My intention was to include an anecdote about my 18th birthday in this entry, but I checked some dates and my sense of time is slightly off. So that anecdote will have to wait.
BLACKstreet is best known for the #1 pop smash “No Diggity”, a fun enough song which definitely is not the best thing they recorded. “Before I Let You Go” is a sterling ballad that’s one of the best slow jams of the ‘90s. It definitely follows the Boyz II Men Neo-doo wop approach, but also includes digitally manipulated harmony vocals courtesy of Teddy Riley’s vocoder. A little of the past, a little of the (I swear, this was not meant to be a T.R./Guy pun*) future. It was a top ten pop hit at the end of ‘94, although I bet many of you reading would be hard pressed to remember it. I think “Before I Let You Go” was one of those songs whose crossover success was almost exclusively powered by sales and urban radio**.
“Before I Let You Go” was co-written by Leon Sylvers III, who’d changed the sound of Black music a decade and a half before with his productions for Shalamar, The Whispers, Gladys Knight & The Pips and more. I believe Sylvers’ presence added a maturity to the lyrics that wouldn’t have been present otherwise***. I also believe BLACKstreet’s best lineup featured Dave Hollister on lead vocals, which he handles here. Hollister split shortly after this song was a hit, the second in a series of defections/replacements that ultimately doomed the band commercially (no identity if the lineup kept changing) and chemistry-wise (BLACKstreet split up for the first of several times in the early ‘00s.)
Summary: classic slow-jam that bridges genres (or at least bridges periods in soul music), fantastic vocals by Dave Hollister, great behind-the-boards/composition work between two of the best writer/producers of all time (Teddy Riley and Leon Sylvers III), one of the videos that defined my two year infatuation with MTV.
Uh, and one questionable lyric where Hollister might sing “true love is so hard to find/and it’s right between your legs and mine”. On televised performances, he sang “lips”, but my ears tell me otherwise on the studio version. Or I may just be a fuckin’ pervert. All possible.

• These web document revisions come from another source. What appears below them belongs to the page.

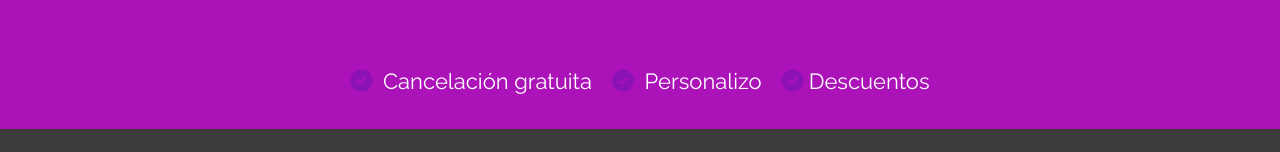
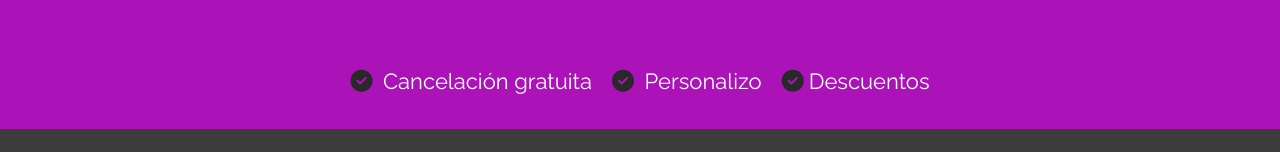
Before and after one commit to Tonybrandt/project-coderhouse, a plain HTML site: page index.html in a window 1280 px wide. Shown: the part 1919-2071 px from the top of the page. Drawn offline with nearby package versions, Linux system fonts and the light colour scheme.

Commit message:
modificando colores

```diff
--- a/scss/style.scss
+++ b/scss/style.scss
@@ -281,7 +281,7 @@ $breakpoint-tablet: 768px;
             font-size: 22px;
             z-index: 100;
             .fa-solid {
-                color: $color-btn-violet;
+                color: $dark;
                 padding-right: 5px;
             }
         }
```
Also changed, not shown: css/style.css, 1 other file.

*-”The Future” was the name of the second album by Riley’s previous group, Guy. It was also the name of Riley’s production company, briefly.
**Super music nerdy tidbit : At the end of 1991, Billboard changed its singles chart methodology to include real point-of-sale data from record stores using a new technology called Soundscan. So, every time someone bought a cassette or CD single (I think 45s were gone by this point), that was submitted to a database which collected the info and spat out a sales chart which (more or less) reflected actual sales as opposed to relying on easy-to-bribe record store clerks or buyers to submit info over the phone. This led to more accurate (higher) chart positions for modern rock, R&B and rap acts (and, somewhat oddly, country acts). Shortly after, Billboard added a bunch of urban stations to the Hot 100 radio panel. This is why, from 1992 or so through the early 2000s (when radio deregulation happened), so many R&B songs also charted high on the pop list.
***The other Sylvers/Riley collab I remember from that period was New Kids On The Block’s “Never Let You Go”. I wonder if that and “Before I Let You Go” were written on, like, the same day.